» WHAT TO WORK ON: Locate each line below that includes "https" and reproduce it.

» TASK INPUTS:
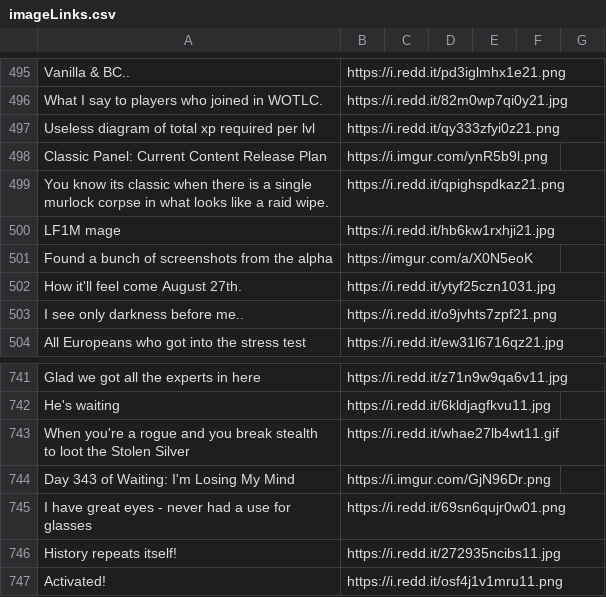
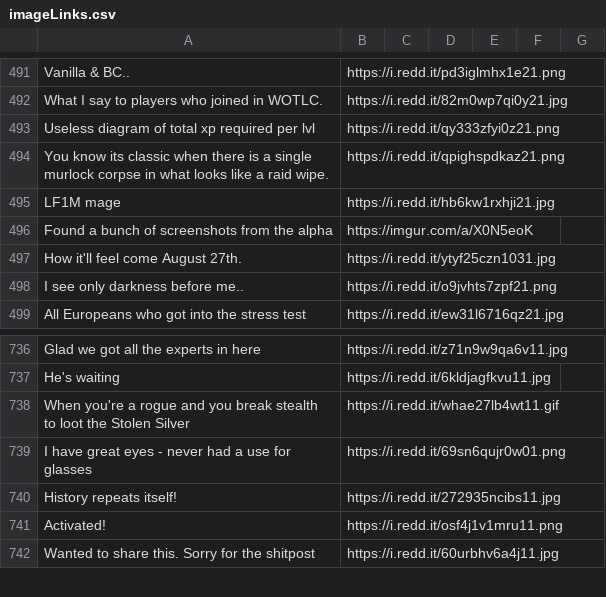
Before and after one commit to ConnorMulqueen/Mechanical-Squirrel, a CSV file: imageLinks.csv, drawn as a sheet; only a part is shown, gaps mark what is left out; the shorter side is filled out with more unchanged rows; the diff covers the shown part only; the diff names each change by its address in the sheet, - before the commit and + after, or states it on an @@ line.

```diff
--- a/imageLinks.csv
+++ b/imageLinks.csv
-row 498: Classic Panel: Current Content Release Plan | https://i.imgur.com/ynR5b9l.png
-row 744: Day 343 of Waiting: I'm Losing My Mind | https://i.imgur.com/GjN96Dr.png
```
Also changed, not shown: 5 removed rows elsewhere in this file.
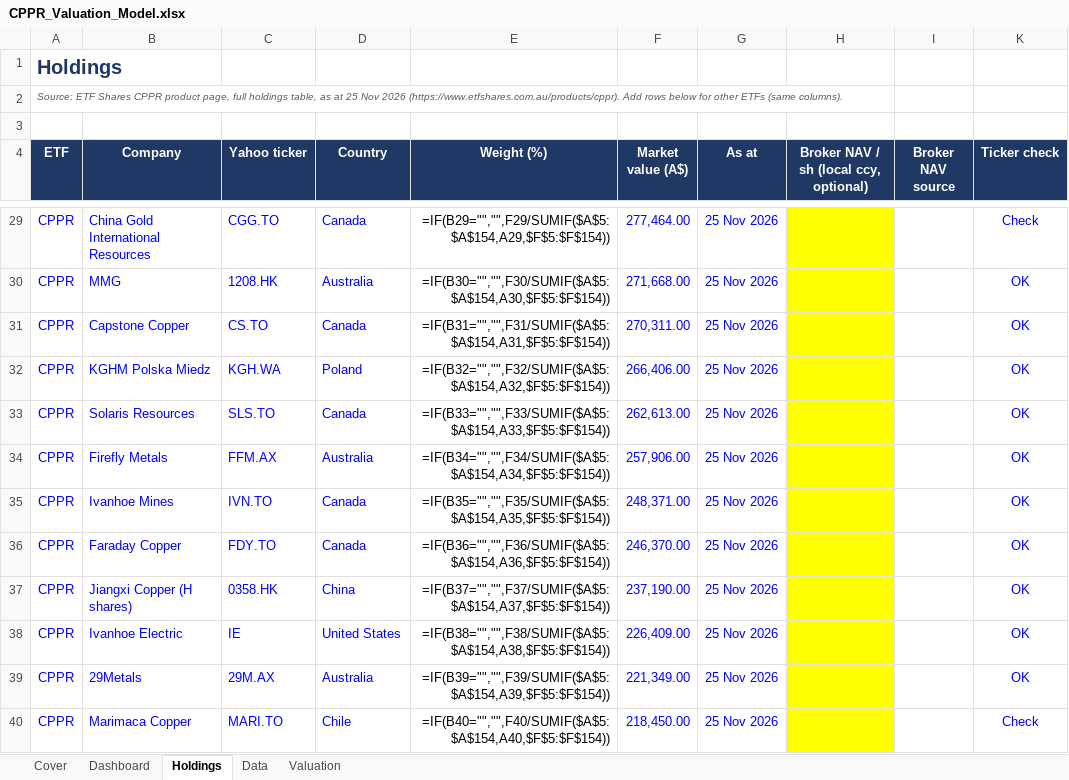
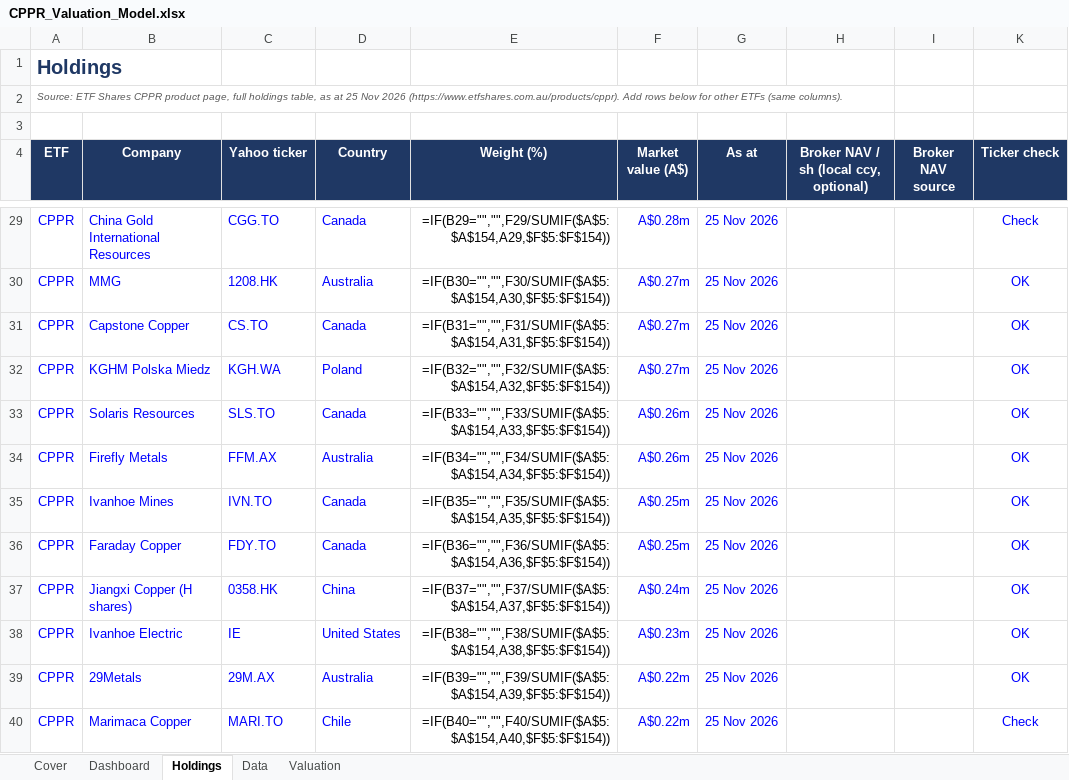
Before and after one commit to m-nihalkhan/CPPR-Valuation, an Excel workbook: CPPR_Valuation_Model.xlsx, sheet Holdings, drawn as a sheet; only a part is shown, gaps mark what is left out; values as stored, in another font and other column widths than the file's, no borders; formulas without a stored value are shown as written; conditional formats not drawn; the diff covers the shown part only; the diff names each change by its address in the sheet, - before the commit and + after, or states it on an @@ line.

```diff
--- a/CPPR_Valuation_Model.xlsx (sheet Holdings)
+++ b/CPPR_Valuation_Model.xlsx (sheet Holdings)
-F29 (Market value (A$)): 277,464.00
+F29 (Market value (A$)): A$0.28m
-H29:H40 fill: #FFFF00
+H29:H40 fill: none
-F30 (Market value (A$)): 271,668.00
+F30 (Market value (A$)): A$0.27m
-F31 (Market value (A$)): 270,311.00
+F31 (Market value (A$)): A$0.27m
-F32 (Market value (A$)): 266,406.00
+F32 (Market value (A$)): A$0.27m
-F33 (Market value (A$)): 262,613.00
+F33 (Market value (A$)): A$0.26m
-F34 (Market value (A$)): 257,906.00
+F34 (Market value (A$)): A$0.26m
-F35 (Market value (A$)): 248,371.00
+F35 (Market value (A$)): A$0.25m
-F36 (Market value (A$)): 246,370.00
+F36 (Market value (A$)): A$0.25m
-F37 (Market value (A$)): 237,190.00
+F37 (Market value (A$)): A$0.24m
-F38 (Market value (A$)): 226,409.00
+F38 (Market value (A$)): A$0.23m
-F39 (Market value (A$)): 221,349.00
+F39 (Market value (A$)): A$0.22m
-F40 (Market value (A$)): 218,450.00
+F40 (Market value (A$)): A$0.22m
```
Also changed, not shown: 38 edited cells and cell formats elsewhere in this sheet, sheet Data, sheet Valuation, sheet Dashboard, hidden cells.
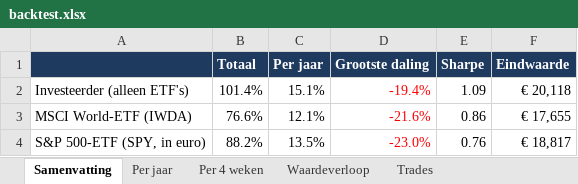
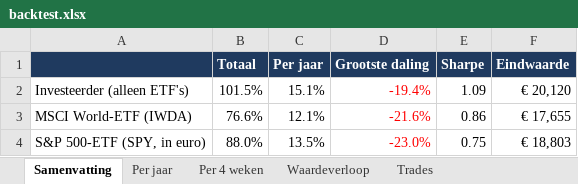
Before and after one commit to Sewpersonic/trend-agent, an Excel workbook: backtest/controle-alleen-etf/backtest.xlsx, sheet Samenvatting, drawn as a sheet; values as stored, in another font and other column widths than the file's, no borders; the diff names each change by its address in the sheet, - before the commit and + after, or states it on an @@ line.

```diff
--- a/backtest/controle-alleen-etf/backtest.xlsx (sheet Samenvatting)
+++ b/backtest/controle-alleen-etf/backtest.xlsx (sheet Samenvatting)
-B2 (Totaal): 101.4%
+B2 (Totaal): 101.5%
-F2 (Eindwaarde): € 20,118
+F2 (Eindwaarde): € 20,120
-B4 (Totaal): 88.2%
+B4 (Totaal): 88.0%
-E4 (Sharpe): 0.76
+E4 (Sharpe): 0.75
-F4 (Eindwaarde): € 18,817
+F4 (Eindwaarde): € 18,803
```
Also changed, not shown: sheet Waardeverloop, sheet Trades, sheet Per jaar, sheet Per 4 weken, backtest/controle-zonder-crypto/backtest.xlsx, backtest/investeerder/backtest.xlsx, 9 other files.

» ANSWER TO THIS EXERCISE:
-row 498: Classic Panel: Current Content Release Plan | https://i.imgur.com/ynR5b9l.png
-row 744: Day 343 of Waiting: I'm Losing My Mind | https://i.imgur.com/GjN96Dr.png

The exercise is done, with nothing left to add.